**DATA FOR THE TASK:**
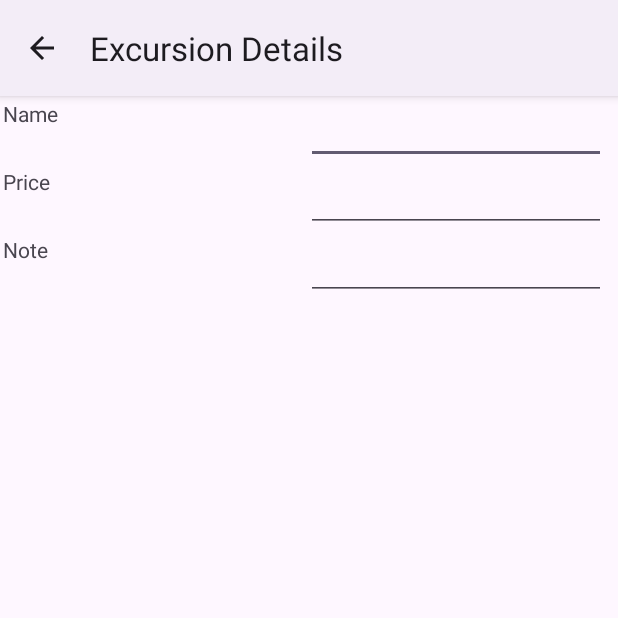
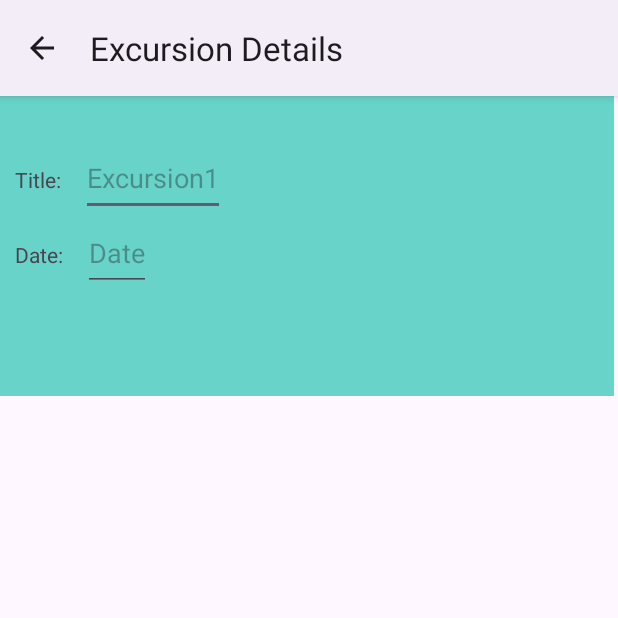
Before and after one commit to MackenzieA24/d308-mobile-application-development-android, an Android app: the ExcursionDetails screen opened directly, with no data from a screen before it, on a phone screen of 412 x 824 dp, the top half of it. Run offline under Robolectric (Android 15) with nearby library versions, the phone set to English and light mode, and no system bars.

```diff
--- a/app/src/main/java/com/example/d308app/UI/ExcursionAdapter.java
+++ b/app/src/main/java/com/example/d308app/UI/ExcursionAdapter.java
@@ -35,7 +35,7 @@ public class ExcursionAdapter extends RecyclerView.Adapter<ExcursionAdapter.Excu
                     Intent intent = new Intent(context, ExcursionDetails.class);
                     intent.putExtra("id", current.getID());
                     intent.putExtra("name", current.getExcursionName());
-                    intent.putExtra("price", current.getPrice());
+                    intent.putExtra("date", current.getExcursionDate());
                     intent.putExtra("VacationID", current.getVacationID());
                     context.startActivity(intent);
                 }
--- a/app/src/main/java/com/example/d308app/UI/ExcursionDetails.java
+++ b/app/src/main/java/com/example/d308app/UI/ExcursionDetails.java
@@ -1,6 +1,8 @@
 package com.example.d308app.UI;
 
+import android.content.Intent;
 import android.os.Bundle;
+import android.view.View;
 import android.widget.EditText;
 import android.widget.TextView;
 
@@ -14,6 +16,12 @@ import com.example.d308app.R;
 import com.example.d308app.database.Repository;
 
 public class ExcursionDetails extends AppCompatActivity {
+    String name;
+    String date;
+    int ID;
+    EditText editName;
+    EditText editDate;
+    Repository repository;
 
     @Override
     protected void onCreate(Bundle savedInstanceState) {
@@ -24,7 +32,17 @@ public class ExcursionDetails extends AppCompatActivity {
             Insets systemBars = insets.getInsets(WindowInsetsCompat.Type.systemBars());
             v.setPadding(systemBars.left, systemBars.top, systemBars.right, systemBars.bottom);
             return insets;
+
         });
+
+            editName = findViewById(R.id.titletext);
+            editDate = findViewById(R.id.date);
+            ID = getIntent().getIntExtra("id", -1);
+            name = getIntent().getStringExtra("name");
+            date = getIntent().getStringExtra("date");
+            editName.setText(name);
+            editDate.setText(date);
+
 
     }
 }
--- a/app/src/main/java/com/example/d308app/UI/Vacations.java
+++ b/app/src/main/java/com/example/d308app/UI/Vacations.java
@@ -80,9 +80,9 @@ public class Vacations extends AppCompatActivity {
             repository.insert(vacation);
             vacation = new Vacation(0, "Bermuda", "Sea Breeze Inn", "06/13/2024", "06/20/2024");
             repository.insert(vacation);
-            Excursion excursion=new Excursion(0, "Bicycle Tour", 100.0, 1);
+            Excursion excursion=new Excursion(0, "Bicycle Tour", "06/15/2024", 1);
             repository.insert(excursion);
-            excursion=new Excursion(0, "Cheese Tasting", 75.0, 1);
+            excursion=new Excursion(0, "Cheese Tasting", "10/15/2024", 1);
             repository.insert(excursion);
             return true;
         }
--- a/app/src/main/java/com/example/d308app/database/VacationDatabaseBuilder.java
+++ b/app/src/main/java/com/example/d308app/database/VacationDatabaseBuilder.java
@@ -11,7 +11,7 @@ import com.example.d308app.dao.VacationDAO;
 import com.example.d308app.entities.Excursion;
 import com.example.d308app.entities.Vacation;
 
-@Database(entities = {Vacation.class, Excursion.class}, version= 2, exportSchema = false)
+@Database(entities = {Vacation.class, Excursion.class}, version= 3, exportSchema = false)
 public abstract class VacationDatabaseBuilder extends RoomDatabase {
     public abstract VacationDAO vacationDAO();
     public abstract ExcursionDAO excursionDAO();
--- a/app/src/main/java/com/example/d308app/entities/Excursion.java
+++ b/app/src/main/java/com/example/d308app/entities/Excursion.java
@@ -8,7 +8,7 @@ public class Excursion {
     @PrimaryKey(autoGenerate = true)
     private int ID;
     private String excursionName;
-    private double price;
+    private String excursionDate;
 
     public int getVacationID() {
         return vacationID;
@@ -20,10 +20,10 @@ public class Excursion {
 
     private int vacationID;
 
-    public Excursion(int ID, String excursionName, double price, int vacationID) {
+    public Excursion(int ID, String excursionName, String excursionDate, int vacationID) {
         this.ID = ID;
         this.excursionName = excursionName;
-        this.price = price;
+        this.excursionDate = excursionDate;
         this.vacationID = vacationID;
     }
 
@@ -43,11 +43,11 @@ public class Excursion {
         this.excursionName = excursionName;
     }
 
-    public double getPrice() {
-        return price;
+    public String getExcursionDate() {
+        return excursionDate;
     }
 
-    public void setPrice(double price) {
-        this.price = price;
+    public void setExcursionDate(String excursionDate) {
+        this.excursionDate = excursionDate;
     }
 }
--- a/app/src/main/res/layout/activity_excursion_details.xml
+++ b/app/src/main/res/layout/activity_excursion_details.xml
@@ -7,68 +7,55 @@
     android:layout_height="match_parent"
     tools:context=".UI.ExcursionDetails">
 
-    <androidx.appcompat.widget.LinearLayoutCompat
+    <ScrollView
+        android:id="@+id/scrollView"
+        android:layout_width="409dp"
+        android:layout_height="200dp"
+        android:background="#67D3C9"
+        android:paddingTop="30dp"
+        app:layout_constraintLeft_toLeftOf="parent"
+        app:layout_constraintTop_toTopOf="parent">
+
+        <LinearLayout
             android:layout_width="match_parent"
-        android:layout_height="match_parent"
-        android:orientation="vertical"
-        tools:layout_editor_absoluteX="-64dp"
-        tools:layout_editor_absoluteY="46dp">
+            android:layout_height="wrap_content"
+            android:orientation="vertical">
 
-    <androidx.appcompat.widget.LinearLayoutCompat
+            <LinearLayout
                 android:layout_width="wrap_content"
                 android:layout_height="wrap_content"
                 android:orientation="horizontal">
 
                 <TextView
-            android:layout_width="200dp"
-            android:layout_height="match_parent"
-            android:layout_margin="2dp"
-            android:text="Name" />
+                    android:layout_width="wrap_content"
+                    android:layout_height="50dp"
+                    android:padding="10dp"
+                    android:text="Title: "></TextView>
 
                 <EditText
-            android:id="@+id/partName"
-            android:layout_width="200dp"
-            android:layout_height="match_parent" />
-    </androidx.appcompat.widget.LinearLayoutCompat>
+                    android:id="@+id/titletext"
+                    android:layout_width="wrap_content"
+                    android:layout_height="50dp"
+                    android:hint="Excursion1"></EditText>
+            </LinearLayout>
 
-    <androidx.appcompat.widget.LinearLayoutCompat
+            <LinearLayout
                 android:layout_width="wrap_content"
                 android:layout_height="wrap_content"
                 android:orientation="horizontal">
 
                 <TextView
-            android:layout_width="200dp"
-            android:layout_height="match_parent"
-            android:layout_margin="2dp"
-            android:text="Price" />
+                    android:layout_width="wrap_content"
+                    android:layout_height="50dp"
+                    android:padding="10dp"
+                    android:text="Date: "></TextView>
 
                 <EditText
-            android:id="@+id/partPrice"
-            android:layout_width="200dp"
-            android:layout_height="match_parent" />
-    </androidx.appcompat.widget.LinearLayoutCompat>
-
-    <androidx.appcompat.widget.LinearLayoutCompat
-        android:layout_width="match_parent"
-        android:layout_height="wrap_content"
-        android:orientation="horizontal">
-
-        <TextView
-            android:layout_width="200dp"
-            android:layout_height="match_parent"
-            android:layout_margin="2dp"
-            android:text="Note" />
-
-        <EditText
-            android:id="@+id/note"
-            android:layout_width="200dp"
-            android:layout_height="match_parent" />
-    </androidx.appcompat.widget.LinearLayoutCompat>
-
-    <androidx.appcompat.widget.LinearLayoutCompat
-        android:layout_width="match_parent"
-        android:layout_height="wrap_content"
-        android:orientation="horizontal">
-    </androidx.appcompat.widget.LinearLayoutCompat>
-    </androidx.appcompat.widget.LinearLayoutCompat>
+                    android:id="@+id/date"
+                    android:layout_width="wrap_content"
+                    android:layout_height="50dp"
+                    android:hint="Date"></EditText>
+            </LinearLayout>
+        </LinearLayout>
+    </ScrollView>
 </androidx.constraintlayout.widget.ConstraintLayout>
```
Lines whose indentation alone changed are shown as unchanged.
==
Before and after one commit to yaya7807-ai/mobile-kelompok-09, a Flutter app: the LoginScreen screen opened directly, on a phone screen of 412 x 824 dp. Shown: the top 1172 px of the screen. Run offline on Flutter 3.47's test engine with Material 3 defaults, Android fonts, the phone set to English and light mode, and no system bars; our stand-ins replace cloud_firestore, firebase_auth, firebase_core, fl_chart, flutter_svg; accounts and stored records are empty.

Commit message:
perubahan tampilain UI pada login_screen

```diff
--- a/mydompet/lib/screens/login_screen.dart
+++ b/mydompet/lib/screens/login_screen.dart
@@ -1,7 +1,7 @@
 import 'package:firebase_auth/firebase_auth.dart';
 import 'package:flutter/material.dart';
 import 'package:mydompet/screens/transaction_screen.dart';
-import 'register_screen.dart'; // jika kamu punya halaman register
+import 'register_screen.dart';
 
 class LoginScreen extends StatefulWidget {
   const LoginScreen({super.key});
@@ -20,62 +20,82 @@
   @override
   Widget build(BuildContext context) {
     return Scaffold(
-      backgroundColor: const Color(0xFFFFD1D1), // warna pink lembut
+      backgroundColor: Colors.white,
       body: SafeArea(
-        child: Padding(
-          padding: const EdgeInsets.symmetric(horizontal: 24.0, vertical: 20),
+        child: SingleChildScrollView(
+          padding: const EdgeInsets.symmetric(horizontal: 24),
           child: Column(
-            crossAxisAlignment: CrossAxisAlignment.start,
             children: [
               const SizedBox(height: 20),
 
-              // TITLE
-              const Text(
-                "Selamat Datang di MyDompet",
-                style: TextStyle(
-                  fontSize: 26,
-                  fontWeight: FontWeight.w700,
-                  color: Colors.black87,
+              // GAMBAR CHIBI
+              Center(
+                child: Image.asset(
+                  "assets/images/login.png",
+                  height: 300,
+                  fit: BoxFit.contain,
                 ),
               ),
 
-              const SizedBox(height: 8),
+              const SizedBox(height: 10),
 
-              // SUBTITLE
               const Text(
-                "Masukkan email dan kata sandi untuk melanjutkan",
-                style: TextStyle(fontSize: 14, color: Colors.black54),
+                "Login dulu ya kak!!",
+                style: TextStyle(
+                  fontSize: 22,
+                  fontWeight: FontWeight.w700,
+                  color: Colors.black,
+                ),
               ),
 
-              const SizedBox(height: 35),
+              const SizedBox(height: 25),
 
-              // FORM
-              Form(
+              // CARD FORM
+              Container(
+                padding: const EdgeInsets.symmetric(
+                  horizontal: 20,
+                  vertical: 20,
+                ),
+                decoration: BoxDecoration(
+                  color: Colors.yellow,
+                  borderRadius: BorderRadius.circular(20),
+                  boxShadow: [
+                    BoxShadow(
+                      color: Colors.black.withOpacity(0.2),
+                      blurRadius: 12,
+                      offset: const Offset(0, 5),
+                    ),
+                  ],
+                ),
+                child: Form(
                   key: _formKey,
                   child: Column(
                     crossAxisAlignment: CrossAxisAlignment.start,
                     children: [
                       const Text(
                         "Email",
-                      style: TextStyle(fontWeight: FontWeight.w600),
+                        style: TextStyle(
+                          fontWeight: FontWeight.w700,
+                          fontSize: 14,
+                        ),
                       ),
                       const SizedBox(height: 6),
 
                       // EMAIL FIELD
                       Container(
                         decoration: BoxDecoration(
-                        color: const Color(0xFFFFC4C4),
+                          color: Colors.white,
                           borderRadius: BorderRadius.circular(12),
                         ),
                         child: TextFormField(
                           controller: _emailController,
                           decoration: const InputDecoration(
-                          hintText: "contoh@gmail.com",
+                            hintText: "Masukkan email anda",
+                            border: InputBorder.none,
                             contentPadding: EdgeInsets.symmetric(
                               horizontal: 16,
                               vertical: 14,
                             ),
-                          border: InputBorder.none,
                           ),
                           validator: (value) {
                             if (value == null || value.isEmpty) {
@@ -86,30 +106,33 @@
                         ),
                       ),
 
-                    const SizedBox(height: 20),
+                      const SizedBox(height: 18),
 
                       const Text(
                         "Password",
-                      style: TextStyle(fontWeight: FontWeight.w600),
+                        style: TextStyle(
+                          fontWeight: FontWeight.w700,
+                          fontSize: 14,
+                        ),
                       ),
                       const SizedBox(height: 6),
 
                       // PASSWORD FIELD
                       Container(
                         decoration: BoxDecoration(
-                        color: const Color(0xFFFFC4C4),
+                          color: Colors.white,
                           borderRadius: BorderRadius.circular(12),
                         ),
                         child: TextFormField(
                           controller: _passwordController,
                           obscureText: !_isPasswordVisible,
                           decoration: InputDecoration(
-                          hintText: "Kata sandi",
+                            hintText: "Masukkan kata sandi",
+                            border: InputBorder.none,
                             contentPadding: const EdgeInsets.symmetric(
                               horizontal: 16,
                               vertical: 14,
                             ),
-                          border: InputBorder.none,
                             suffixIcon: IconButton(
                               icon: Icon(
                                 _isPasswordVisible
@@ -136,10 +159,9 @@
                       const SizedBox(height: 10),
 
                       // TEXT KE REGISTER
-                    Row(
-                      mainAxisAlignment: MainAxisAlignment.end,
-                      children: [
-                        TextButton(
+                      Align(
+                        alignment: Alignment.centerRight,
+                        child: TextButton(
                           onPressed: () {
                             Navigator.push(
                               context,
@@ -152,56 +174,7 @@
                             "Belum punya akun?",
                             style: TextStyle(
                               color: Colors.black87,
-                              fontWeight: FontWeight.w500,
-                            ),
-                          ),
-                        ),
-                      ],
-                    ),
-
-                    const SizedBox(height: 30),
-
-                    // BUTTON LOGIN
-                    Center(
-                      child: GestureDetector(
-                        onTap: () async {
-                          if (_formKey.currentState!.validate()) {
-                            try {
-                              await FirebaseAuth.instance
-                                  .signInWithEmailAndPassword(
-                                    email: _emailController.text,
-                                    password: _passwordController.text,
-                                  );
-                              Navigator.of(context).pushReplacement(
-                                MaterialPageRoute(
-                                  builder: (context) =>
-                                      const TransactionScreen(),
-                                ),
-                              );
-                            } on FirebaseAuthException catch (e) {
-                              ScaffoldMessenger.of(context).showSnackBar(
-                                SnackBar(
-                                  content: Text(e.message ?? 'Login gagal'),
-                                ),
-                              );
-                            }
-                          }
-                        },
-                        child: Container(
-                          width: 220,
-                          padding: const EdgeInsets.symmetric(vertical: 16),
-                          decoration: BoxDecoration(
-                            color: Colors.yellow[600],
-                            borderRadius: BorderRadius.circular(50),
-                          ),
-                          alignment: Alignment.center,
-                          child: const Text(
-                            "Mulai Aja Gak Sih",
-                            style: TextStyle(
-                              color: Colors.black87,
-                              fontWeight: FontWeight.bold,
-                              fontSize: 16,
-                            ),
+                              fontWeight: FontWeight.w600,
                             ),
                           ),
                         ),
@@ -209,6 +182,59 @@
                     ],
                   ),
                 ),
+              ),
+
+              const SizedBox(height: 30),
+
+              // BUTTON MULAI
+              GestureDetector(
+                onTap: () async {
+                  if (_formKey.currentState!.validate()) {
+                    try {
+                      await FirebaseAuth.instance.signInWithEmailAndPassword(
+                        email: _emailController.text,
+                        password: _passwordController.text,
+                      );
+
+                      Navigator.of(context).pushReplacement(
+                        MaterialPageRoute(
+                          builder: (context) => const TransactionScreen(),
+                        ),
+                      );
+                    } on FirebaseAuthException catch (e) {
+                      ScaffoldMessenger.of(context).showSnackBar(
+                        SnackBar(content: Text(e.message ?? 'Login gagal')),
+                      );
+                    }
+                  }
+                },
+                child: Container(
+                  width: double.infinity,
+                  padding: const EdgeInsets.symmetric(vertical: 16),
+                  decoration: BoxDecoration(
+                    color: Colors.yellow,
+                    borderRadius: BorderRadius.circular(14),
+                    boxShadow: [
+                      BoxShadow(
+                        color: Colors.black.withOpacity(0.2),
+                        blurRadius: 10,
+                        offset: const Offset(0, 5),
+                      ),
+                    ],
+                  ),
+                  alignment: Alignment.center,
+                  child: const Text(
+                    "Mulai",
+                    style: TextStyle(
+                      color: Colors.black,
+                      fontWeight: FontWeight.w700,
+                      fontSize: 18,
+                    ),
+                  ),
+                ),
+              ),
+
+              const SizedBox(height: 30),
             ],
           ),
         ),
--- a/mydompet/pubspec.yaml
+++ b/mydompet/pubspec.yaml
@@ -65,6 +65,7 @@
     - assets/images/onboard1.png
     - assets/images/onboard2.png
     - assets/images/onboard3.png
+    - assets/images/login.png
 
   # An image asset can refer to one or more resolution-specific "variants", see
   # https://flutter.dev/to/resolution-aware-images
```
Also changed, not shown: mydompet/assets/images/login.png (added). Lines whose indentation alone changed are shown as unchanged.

**PROBLEM DETAILS:**
Filter the records down to the lines containing the word "context", and copy those.

**EXERCISE ANSWER:**
                     Intent intent = new Intent(context, ExcursionDetails.class);
                     context.startActivity(intent);
     tools:context=".UI.ExcursionDetails">
   Widget build(BuildContext context) {
                               context,
-                              Navigator.of(context).pushReplacement(
-                                  builder: (context) =>
-                              ScaffoldMessenger.of(context).showSnackBar(
+                      Navigator.of(context).pushReplacement(
+                          builder: (context) => const TransactionScreen(),
+                      ScaffoldMessenger.of(context).showSnackBar(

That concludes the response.